Setting[edit]

Gaius Lusius was the son of the sister of Gaius Marius, and had been given the position of a commissioned officer during the Cimbrian War between Rome and the Proto-Germanic tribe of the Cimbri. Plutarch describes Lusius as a man who had homosexual feelings for a young soldier under his command, but was not generally a bad man. Cicero describes the Trial of Trebonius (although not by name) and describes Trebonius as “the virtuous youth.”[1] Valerius Maximus and Cicero both say that Lusius was a military tribune. Marian reforms to the military had lessened the power and number of military tribunes. Despite this, he attempted to use his position to seduce Trebonius, who had so far not cooperated with his advances. Lusius summoned Trebonius to his tent and attempted to rape the young soldier. Trebonius had no choice but to go to the tent, because he could not disobey the summons of his commander. Inside the tent, Trebonius killed Lusius with his sword.

Trial[edit]

Gaius Lusius’ uncle, Gaius Marius, returned and had Trebonius brought to trial. Plutarch describes there being many accusers against Trebonius, but no one to defend him.[2] Cicero and Maximus both claim that Lusius' position as a tribune could account for this, in that he would have probably held political power during life, and others may have been afraid of a similar fate if Trebonius was not suitably punished. Trebonius took up his own cause and defended himself before the trial. He provided examples of Lusius’ unceremonious behavior, and offered up witnesses to testify about Lusius’ acts. Lusius had often made generous offers towards Trebonius and had often made advances on him, but Trebonius had never given into his seductions.

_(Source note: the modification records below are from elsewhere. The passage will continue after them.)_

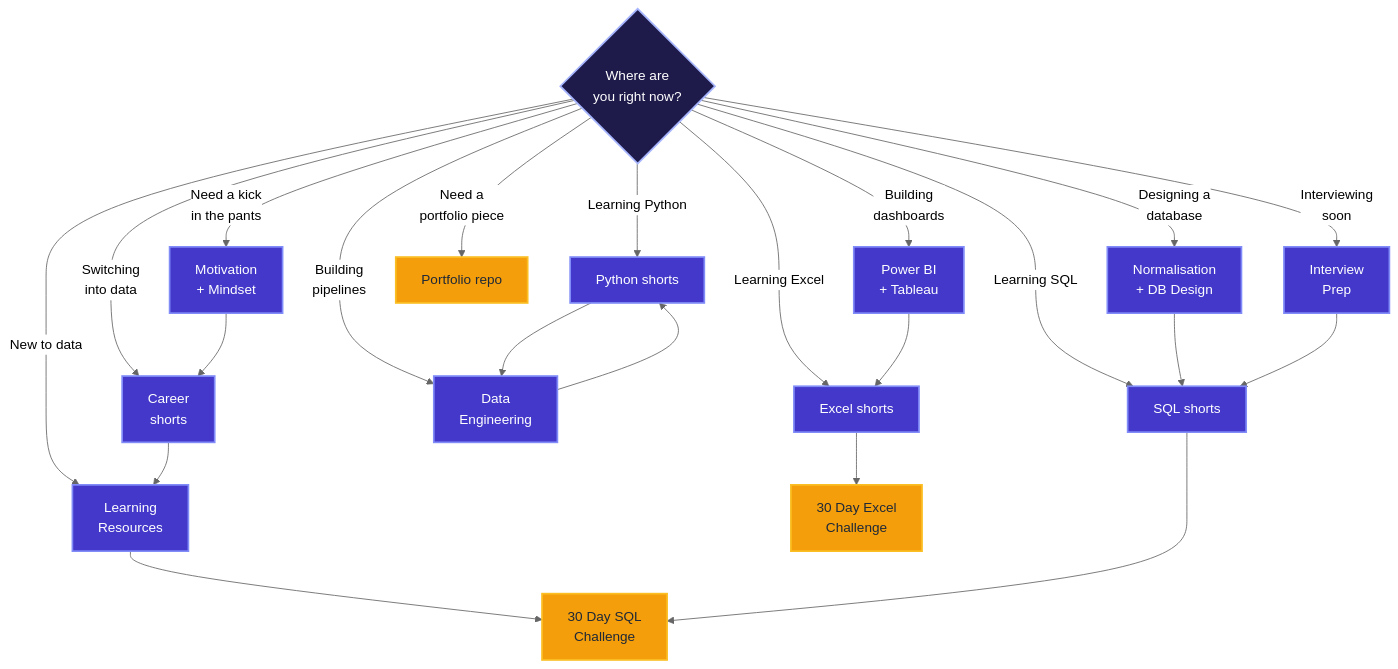
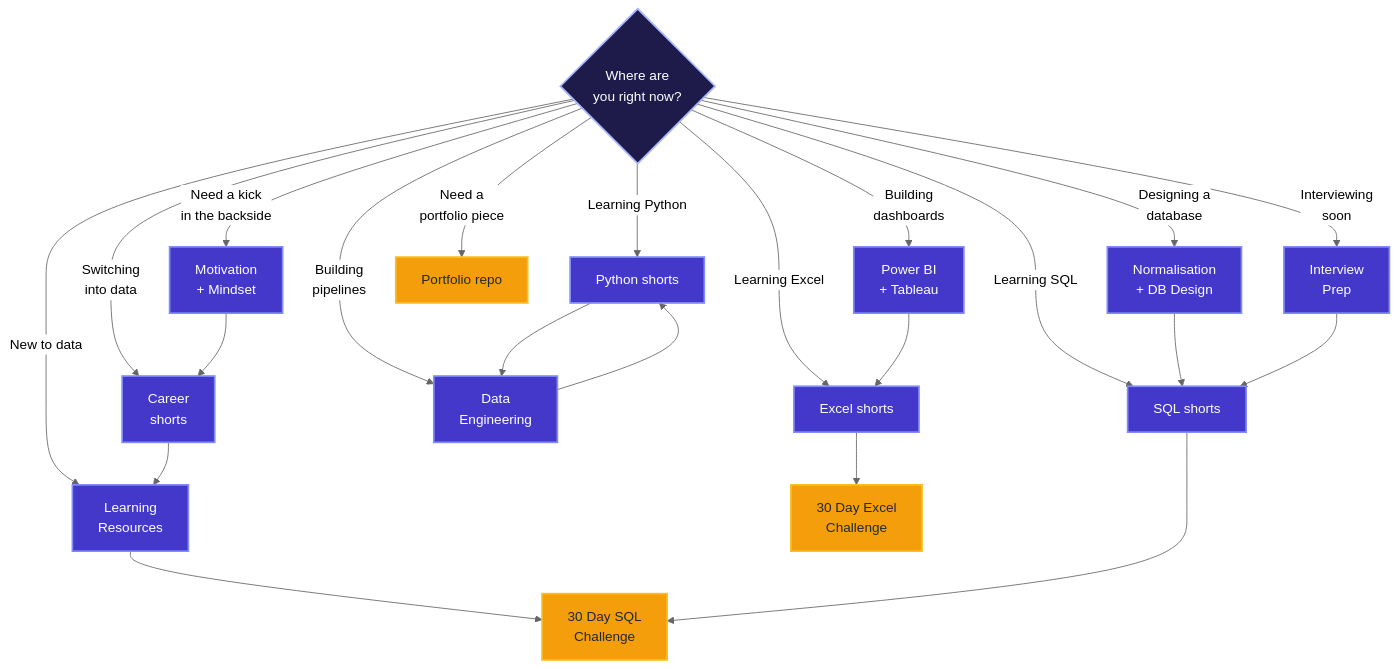
One commit to sdw-online/Data-Shorts-Library changed the second of 2 diagrams in README.md. Above: the diagram before and after it, drawn with Mermaid (neutral theme).

Commit message:
fix(library): absolute URLs for Mermaid click bindings + pants->backside

````diff
--- a/README.md
+++ b/README.md
@@ -31,48 +31,48 @@
 ```mermaid
 flowchart TD
     Q{Where are<br/>you right now?}
 
     Q -->|New to data| LR[Learning<br/>Resources]
     Q -->|Learning SQL| SQL[SQL shorts]
     Q -->|Learning Excel| XL[Excel shorts]
     Q -->|Learning Python| PY[Python shorts]
     Q -->|Building<br/>pipelines| DE[Data<br/>Engineering]
     Q -->|Designing a<br/>database| DB[Normalisation<br/>+ DB Design]
     Q -->|Interviewing<br/>soon| IP[Interview<br/>Prep]
     Q -->|Switching<br/>into data| DA[Career<br/>shorts]
     Q -->|Building<br/>dashboards| BI[Power BI<br/>+ Tableau]
     Q -->|Need a<br/>portfolio piece| PT[Portfolio repo]
-    Q -->|Need a kick<br/>in the pants| MM[Motivation<br/>+ Mindset]
+    Q -->|Need a kick<br/>in the backside| MM[Motivation<br/>+ Mindset]
 
     LR --> SC[30 Day SQL<br/>Challenge]
     SQL --> SC
     XL --> EC[30 Day Excel<br/>Challenge]
     PY --> DE
     DE --> PY
     DB --> SQL
     IP --> SQL
     DA --> LR
     BI --> XL
     MM --> DA
 
-    click LR "./categories/learning-resources.md"
-    click SQL "./categories/sql.md"
-    click XL "./categories/excel.md"
-    click PY "./categories/python.md"
-    click DE "./categories/data-engineering.md"
-    click DB "./categories/normalisation-db-design.md"
-    click IP "./categories/interview-prep.md"
-    click DA "./categories/data-analytics-career.md"
-    click BI "./categories/power-bi-tableau.md"
-    click MM "./categories/motivation-mindset.md"
+    click LR "https://github.com/sdw-online/Data-Shorts-Library/blob/main/categories/learning-resources.md" _blank
+    click SQL "https://github.com/sdw-online/Data-Shorts-Library/blob/main/categories/sql.md" _blank
+    click XL "https://github.com/sdw-online/Data-Shorts-Library/blob/main/categories/excel.md" _blank
+    click PY "https://github.com/sdw-online/Data-Shorts-Library/blob/main/categories/python.md" _blank
+    click DE "https://github.com/sdw-online/Data-Shorts-Library/blob/main/categories/data-engineering.md" _blank
+    click DB "https://github.com/sdw-online/Data-Shorts-Library/blob/main/categories/normalisation-db-design.md" _blank
+    click IP "https://github.com/sdw-online/Data-Shorts-Library/blob/main/categories/interview-prep.md" _blank
+    click DA "https://github.com/sdw-online/Data-Shorts-Library/blob/main/categories/data-analytics-career.md" _blank
+    click BI "https://github.com/sdw-online/Data-Shorts-Library/blob/main/categories/power-bi-tableau.md" _blank
+    click MM "https://github.com/sdw-online/Data-Shorts-Library/blob/main/categories/motivation-mindset.md" _blank
     click SC "https://github.com/sdw-online/30-Day-SQL-Challenge" _blank
     click EC "https://github.com/sdw-online/30-Day-Excel-Challenge" _blank
     click PT "https://github.com/sdw-online/Data-Projects-Portfolio" _blank
 
     classDef start fill:#1e1b4b,stroke:#a5b4fc,stroke-width:2px,color:#ffffff
     classDef cat fill:#4338ca,stroke:#818cf8,stroke-width:2px,color:#ffffff
     classDef ext fill:#f59e0b,stroke:#fbbf24,stroke-width:2px,color:#1f2937
     class Q start
     class LR,SQL,XL,PY,DE,DB,IP,DA,BI,MM cat
     class SC,EC,PT ext
 ```
````
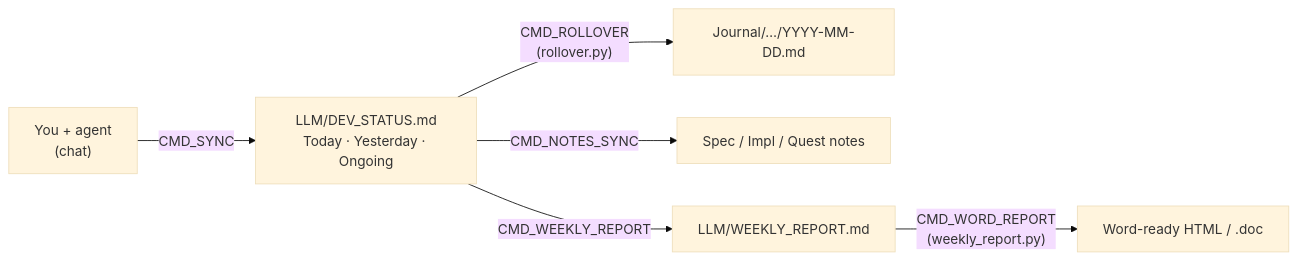
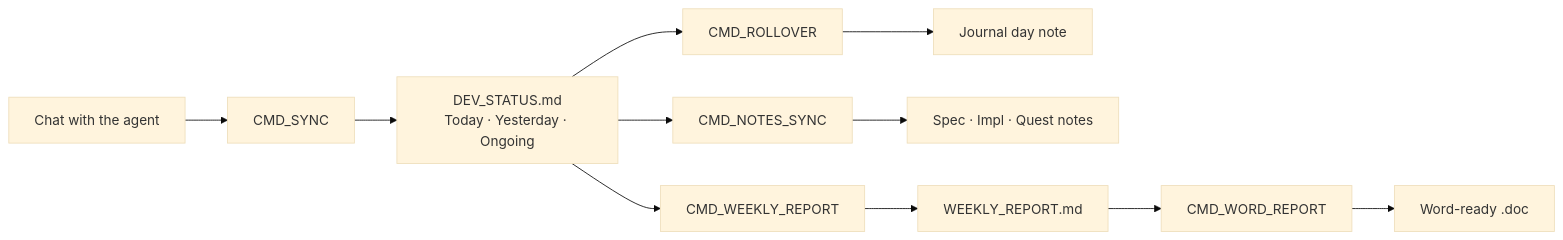
One commit to zelvet-velvet/agent-worklog-vault changed the second of 6 diagrams in README.md. Above: the diagram before and after it, drawn with Mermaid (base theme). The commit also changed other lines of this file and 2 other files, not shown here.

First line of the commit message:
docs: README rewritten around diagrams, Traditional Chinese README, diagram gallery

````diff
--- a/README.md
+++ b/README.md
@@ -9,8 +48,7 @@
 ```mermaid
 flowchart LR
-    You["You + agent<br/>(chat)"] -- "CMD_SYNC" --> S["LLM/DEV_STATUS.md<br/>Today · Yesterday · Ongoing"]
-    S -- "CMD_ROLLOVER<br/>(rollover.py)" --> J["Journal/…/YYYY-MM-DD.md"]
-    S -- "CMD_NOTES_SYNC" --> N["Spec / Impl / Quest notes"]
-    S -- "CMD_WEEKLY_REPORT" --> W["LLM/WEEKLY_REPORT.md"]
-    W -- "CMD_WORD_REPORT<br/>(weekly_report.py)" --> D["Word-ready HTML / .doc"]
+    C[Chat with the agent] --> SY[CMD_SYNC] --> S["DEV_STATUS.md<br/>Today · Yesterday · Ongoing"]
+    S --> RO[CMD_ROLLOVER] --> J[Journal day note]
+    S --> NS[CMD_NOTES_SYNC] --> N[Spec · Impl · Quest notes]
+    S --> WR[CMD_WEEKLY_REPORT] --> R[WEEKLY_REPORT.md] --> WO[CMD_WORD_REPORT] --> D[Word-ready .doc]
 ```
````
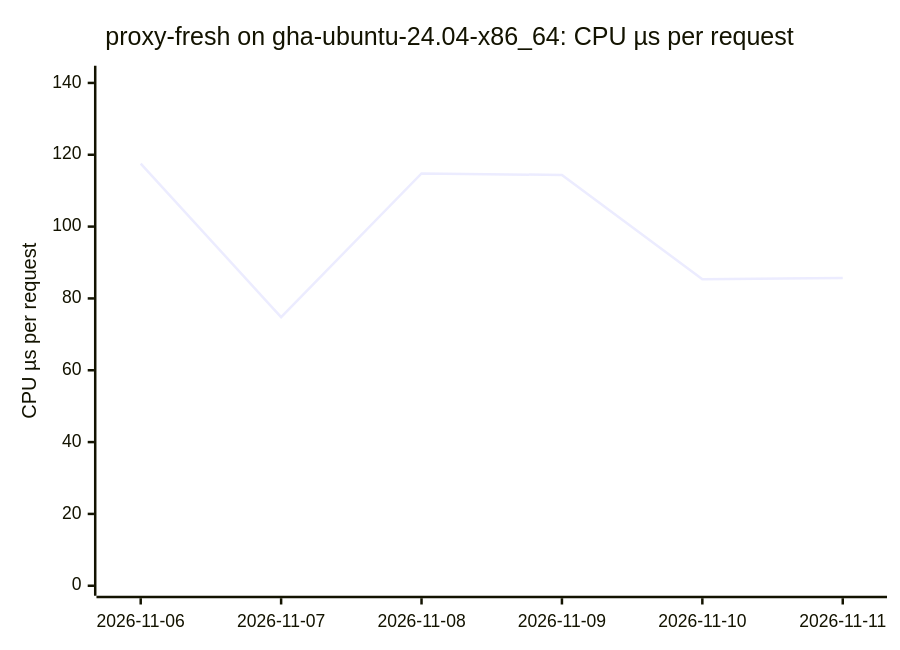
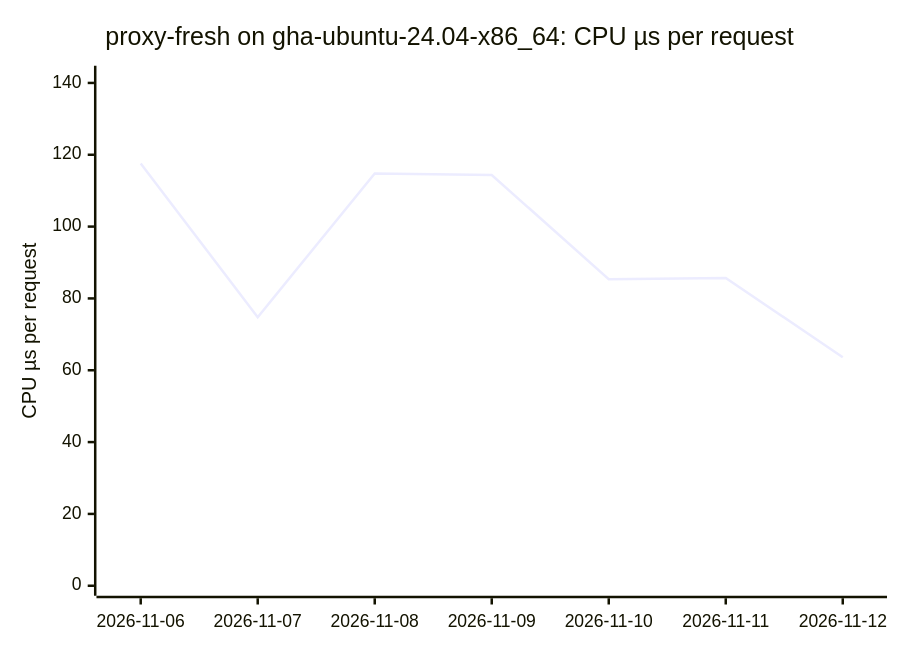
The fifth of 18 diagrams in BENCHMARKS.md (ThePixelPilgrim/durchlauferhitzer), drawn with Mermaid before and after one commit. The commit also changed other lines of this file and 1 other file, not shown here.

````diff
--- a/BENCHMARKS.md
+++ b/BENCHMARKS.md
@@ -66,7 +66,7 @@
 ```mermaid
 xychart-beta
   title "proxy-fresh on gha-ubuntu-24.04-x86_64: CPU µs per request"
-  x-axis ["2026-11-06", "2026-11-07", "2026-11-08", "2026-11-09", "2026-11-10", "2026-11-11"]
+  x-axis ["2026-11-06", "2026-11-07", "2026-11-08", "2026-11-09", "2026-11-10", "2026-11-11", "2026-11-12"]
   y-axis "CPU µs per request" 0 --> 142
-  line [117.55, 74.78, 114.80, 114.37, 85.35, 85.68]
+  line [117.55, 74.78, 114.80, 114.37, 85.35, 85.68, 63.64]
 ```
````
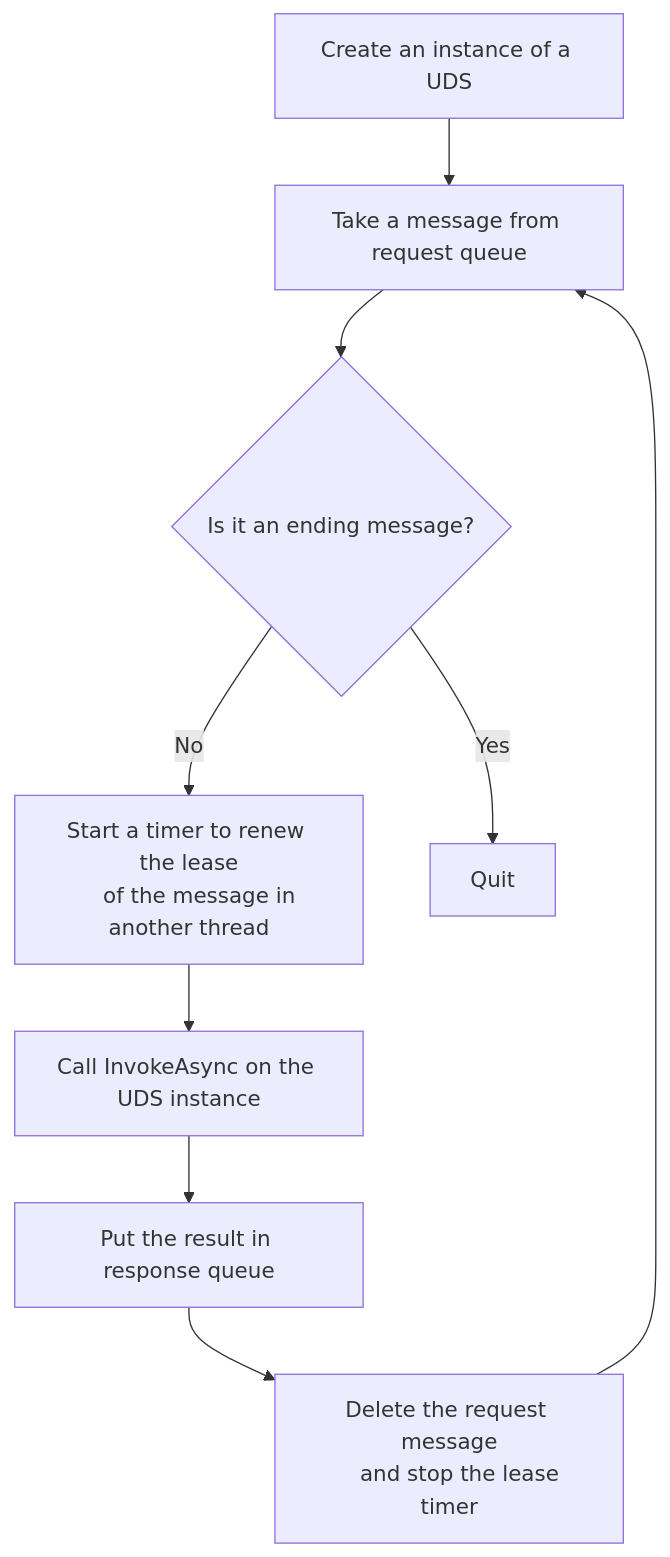
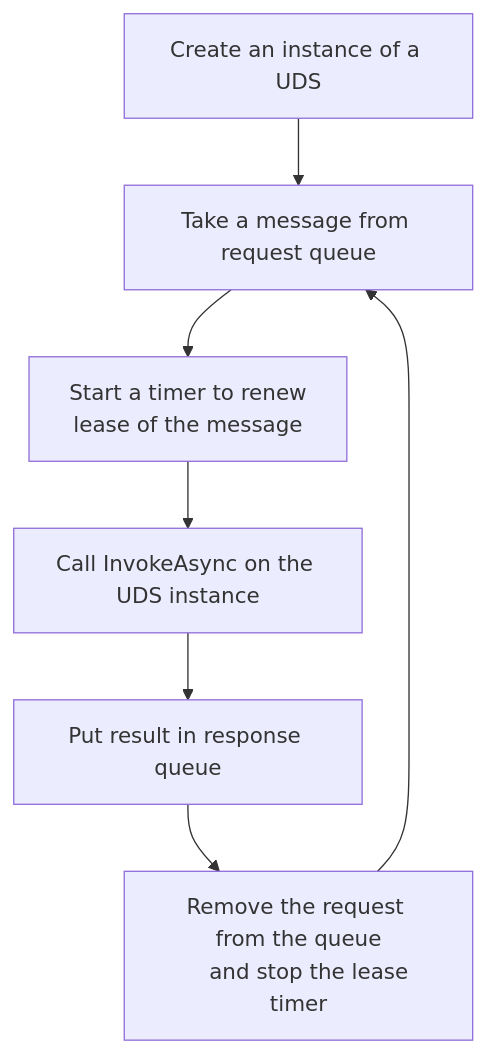
One commit to coin8086/cloudworker changed the diagram in design/draft.md. Above: the diagram before and after it, drawn with Mermaid. The commit also changed 3 other files, not shown here.

Commit message:
ServiceHost: Do not quit by an ending message.

````diff
--- a/design/draft.md
+++ b/design/draft.md
@@ -22,27 +22,23 @@
 ```mermaid
 flowchart TD
     init[Create an instance of a UDS]
 
     take[Take a message from request queue]
 
-    check{Is it an ending message?}
-
-    beforeCall[Start a timer to renew the lease
-    of the message in another thread]
+    beforeCall[Start a timer to renew
+        lease of the message]
 
     callit[Call InvokeAsync on the UDS instance]
 
-    put[Put the result in response queue]
+    put[Put result in response queue]
 
-    afterCall[Delete the request message
+    afterCall[Remove the request from the queue
     and stop the lease timer]
 
     init --> take
-    take --> check
-    check --> |Yes| Quit
-    check --> |No| beforeCall
+    take --> beforeCall
     beforeCall --> callit
     callit --> put
     put --> afterCall
     afterCall --> take
 ```
````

Marius was impressed with both the courage of Trebonius’ defense of himself at trial, as well as his unwavering affirmation of Lusius’ attempts to seduce and bribe him. He ordered the laurel which symbolized the prize for valor to be placed on the head of Trebonius. Marius declared Trebonius’ deeds as noble and that he was an example to show other Romans how to behave. Both Cicero and Valerius Maximus agree that it was Gaius Lusius’ advances towards Trebonius/Plotius that had earned him his death. The prize for valor was a physical symbol showing that Trebonius should be respected and heralded for his incorruptibility and his determination. That Marius "took it and with his own hands placed it on Trebonius' head"[2] shows his desire to be associated with such qualities.

Implications[edit]

The results of the trial spread quickly, and helped Marius gain popularity and helped him achieve his third consulship of Rome.

For some, the results of the trial showed that Marius was a man who would reward noble deeds and was against immorality. The trial showed that Marius would not show favoritism towards even members of his own family if he believed them to be in the wrong. The trial is shown by several Roman authors to be an example of justice and that Trebonius should be held up as a moral example, influencing other Romans to take up his example and perform noble deeds. Although Trebonius was not of nobility, as he was just a common soldier in an uncommon situation, it illuminates the idea that all Roman citizens were expected to handle themselves in a manner of nobleness.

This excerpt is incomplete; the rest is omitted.